Task description:
Search the data for "pipeline". Each line containing it is to be copied.

Records provided:
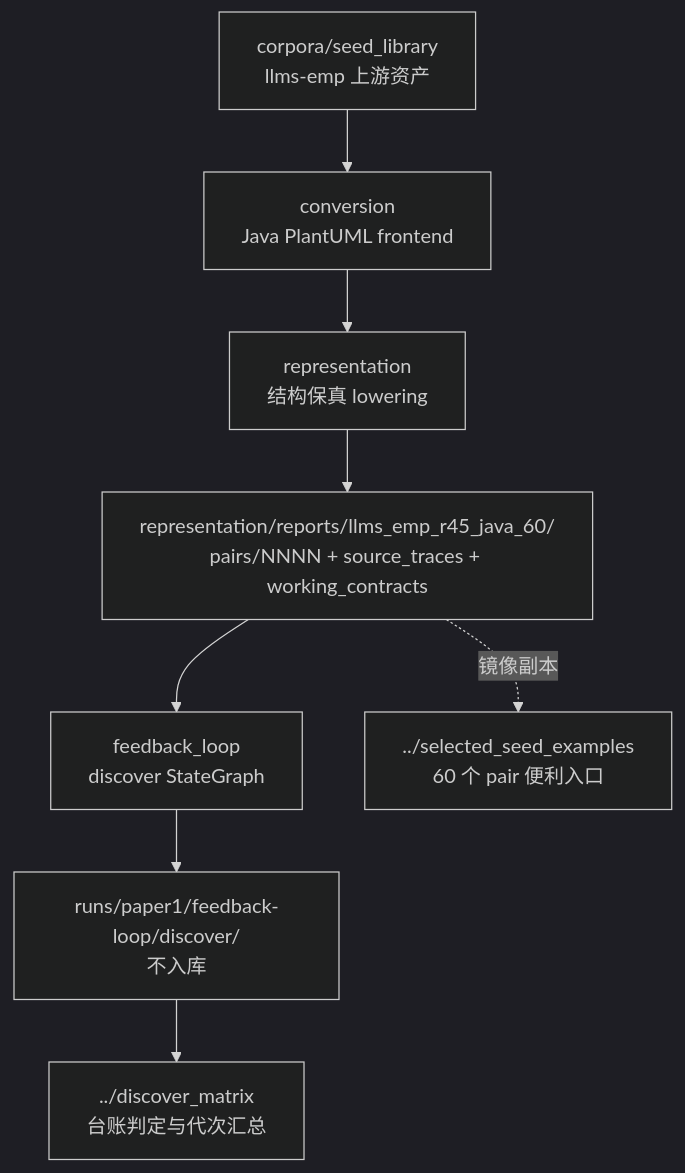
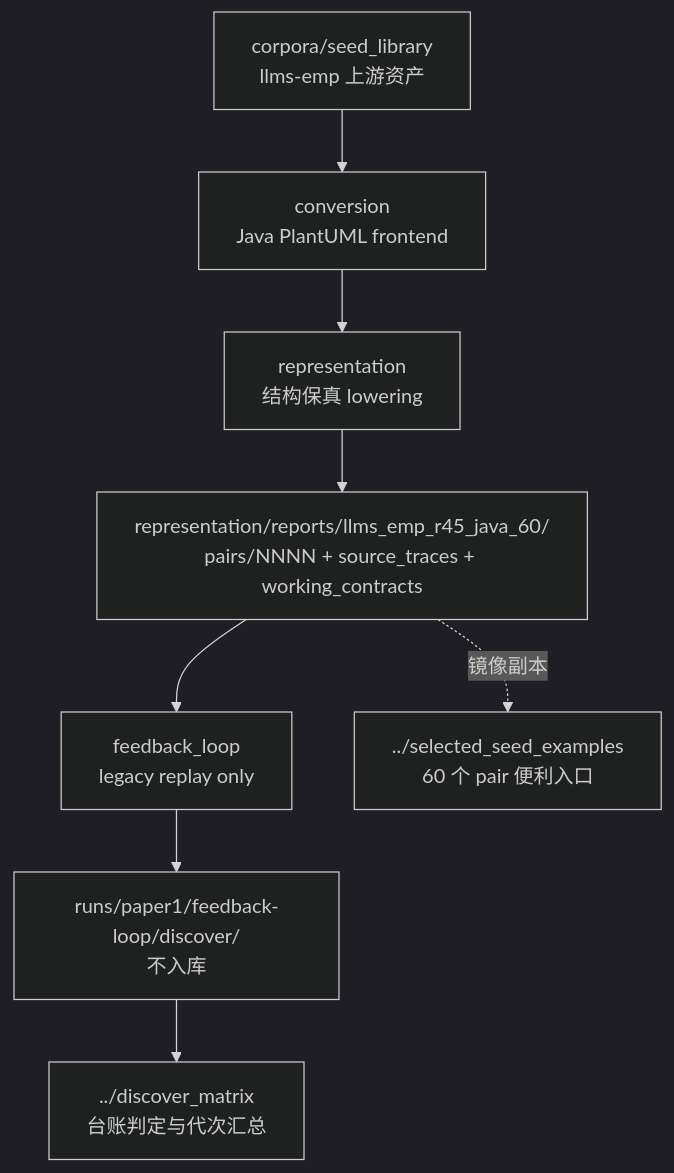
Before and after one commit to HansBug/research_ideas: the diagram in project_1_llm_state_machine_modeling/paper_stm_issue_discover/pipeline/README.md, drawn with Mermaid (dark theme). The commit also changed other lines of this file and 103 other files, not shown here.

````diff
--- a/project_1_llm_state_machine_modeling/paper_stm_issue_discover/pipeline/README.md
+++ b/project_1_llm_state_machine_modeling/paper_stm_issue_discover/pipeline/README.md
@@ -24,10 +25,10 @@
 ```mermaid
 flowchart TD
   A["corpora/seed_library<br/>llms-emp 上游资产"] --> B["conversion<br/>Java PlantUML frontend"]
   B --> C["representation<br/>结构保真 lowering"]
   C --> D["representation/reports/llms_emp_r45_java_60/<br/>pairs/NNNN + source_traces + working_contracts"]
-  D --> E["feedback_loop<br/>discover StateGraph"]
+  D --> E["feedback_loop<br/>legacy replay only"]
   E --> F["runs/paper1/feedback-loop/discover/<br/>不入库"]
   F --> G["../discover_matrix<br/>台账判定与代次汇总"]
   D -.镜像副本.-> H["../selected_seed_examples<br/>60 个 pair 便利入口"]
 ```
````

Worked solution:
Before and after one commit to HansBug/research_ideas: the diagram in project_1_llm_state_machine_modeling/paper_stm_issue_discover/pipeline/README.md, drawn with Mermaid (dark theme). The commit also changed other lines of this file and 103 other files, not shown here.
--- a/project_1_llm_state_machine_modeling/paper_stm_issue_discover/pipeline/README.md
+++ b/project_1_llm_state_machine_modeling/paper_stm_issue_discover/pipeline/README.md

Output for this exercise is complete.